Featured Project

Validation of Water Budget Analyses and Numerical Modeling of Groundwater Flow, Jeju Island, Korea: Phase II:  Refining the Sustainable Groundwater Yield (In Progress)


Jeju Island is a temperate to subtropical volcanic island located approximately 140 km S of the Korean Peninsula. Though rainfall is abundant of about 1,975 mm/yr, supplying a large quantity of potable water for the ~540,000 inhabitants and agricultural use (i.e., tangerine, banana and citrus cropping, cattle grazing) is difficult given the island’s lack of perennial streams. Although some of the water is withdrawn from springs along the coast, most of the water (~92%) is abstracted as groundwater. As of 2002, the average groundwater withdrawal rate for domestic and agricultural supply was ~1.47 x 106 m3/day. The water budget, defined as the balance between the inflow of water from precipitation and snowmelt and the outflow of water by evapotranspiration, groundwater recharge, and streamflow, has been calculated for Jeju since the late 1960s. Studies estimated island-wide mean annual rainfall (3.39 x 109 m3/yr), evapotranspiration (37.1%), direct runoff (18.8%), and groundwater recharge (44.1%). Using hydrologic data collected from 1993-2002, another water budget analyses estimated mean annual rainfall of ~3.61 x 109 m3/yr with evapotranspiration accounting for 33.7%, direct runoff for 20.5% and groundwater recharge for 45.8% of annual rainfall.

Sustainable groundwater yield is defined as the maximum groundwater amount that can be extracted without significantly reducing the water quality via seawater intrusion. Studies estimated about 1.768 x 106 m3/day as the sustainable groundwater yield for Jeju Island, based on average 1993-2002 rainfall data. Comparison between the average groundwater withdrawal rate and the sustainable groundwater yield shows that 83% of the sustainable yield was already extracted on Jeju in 2002. As an illustration, this is much higher than the 43.5% calculated for the geologically and climatically similar island of Oahu, Hawaii, USA (calculations based on estimates for the time period 2005-2006). This is despite the fact that Jeju’s population is about half that of Oahu. In light of growing domestic and agricultural demand on Jeju, validating the water budget and understanding groundwater flow is critical to managing and regulating potable water resources.

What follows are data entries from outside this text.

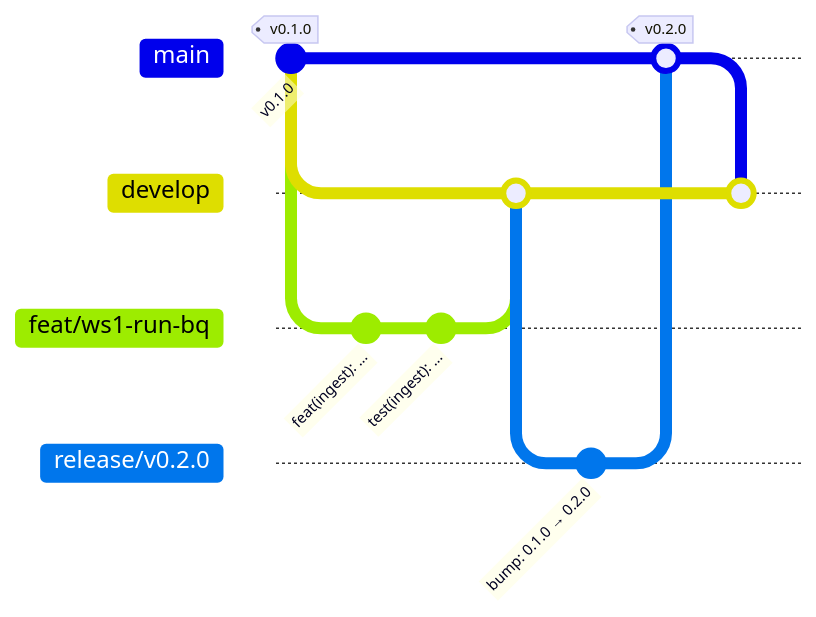
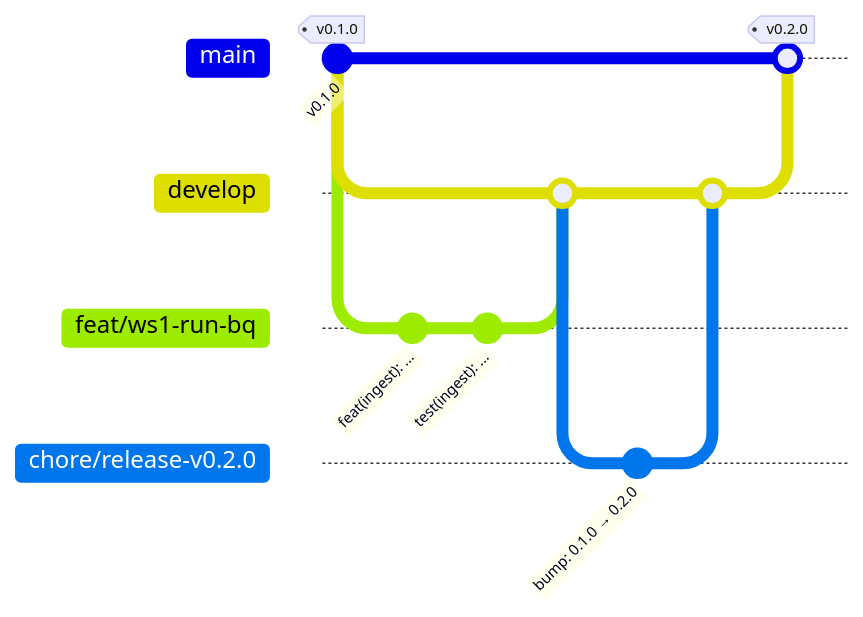
The diagram in docs/development/git-workflow.md (LEONOB2014/Blinky), drawn with Mermaid before and after one commit. The commit also changed other lines of this file and 5 other files, not shown here.

````diff
--- a/docs/development/git-workflow.md
+++ b/docs/development/git-workflow.md
@@ -7,17 +7,17 @@
 ```mermaid
 gitGraph
   commit id: "v0.1.0" tag: "v0.1.0"
   branch develop
   checkout develop
   branch feat/ws1-run-bq
   commit id: "feat(ingest): ..."
   commit id: "test(ingest): ..."
   checkout develop
   merge feat/ws1-run-bq
-  branch release/v0.2.0
+  branch chore/release-v0.2.0
   commit id: "bump: 0.1.0 → 0.2.0"
+  checkout develop
+  merge chore/release-v0.2.0
   checkout main
-  merge release/v0.2.0 tag: "v0.2.0"
-  checkout develop
-  merge main
+  merge develop tag: "v0.2.0"
 ```
````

The objective of Phase II is to improve the estimates of sustainable groundwater yield for Jeju Island. Phase II will entail three main tasks:  (1) water budget analyses, (2) groundwater recharge estimation, and (3) groundwater modeling to estimate sustainable yield. Groundwater recharge estimation using a variety of methods will be used to constrain estimates of recharge via the water budget method. Data needed to conduct the analyses will be collected and supplied by the Korea Institute of Geoscience and Mineral Resources (KIGAM). Water budget analysis, recharge estimation, and groundwater modeling work will be done by the Water Resources Research Center (WRRC). Our proposed tasks are largely based on the recommendations made in our Phase I report. Specifically, the following tasks are proposed for Phase II. It should be kept in mind that these tasks will be modified based on discussion with KIGAM more accurately identifying available data.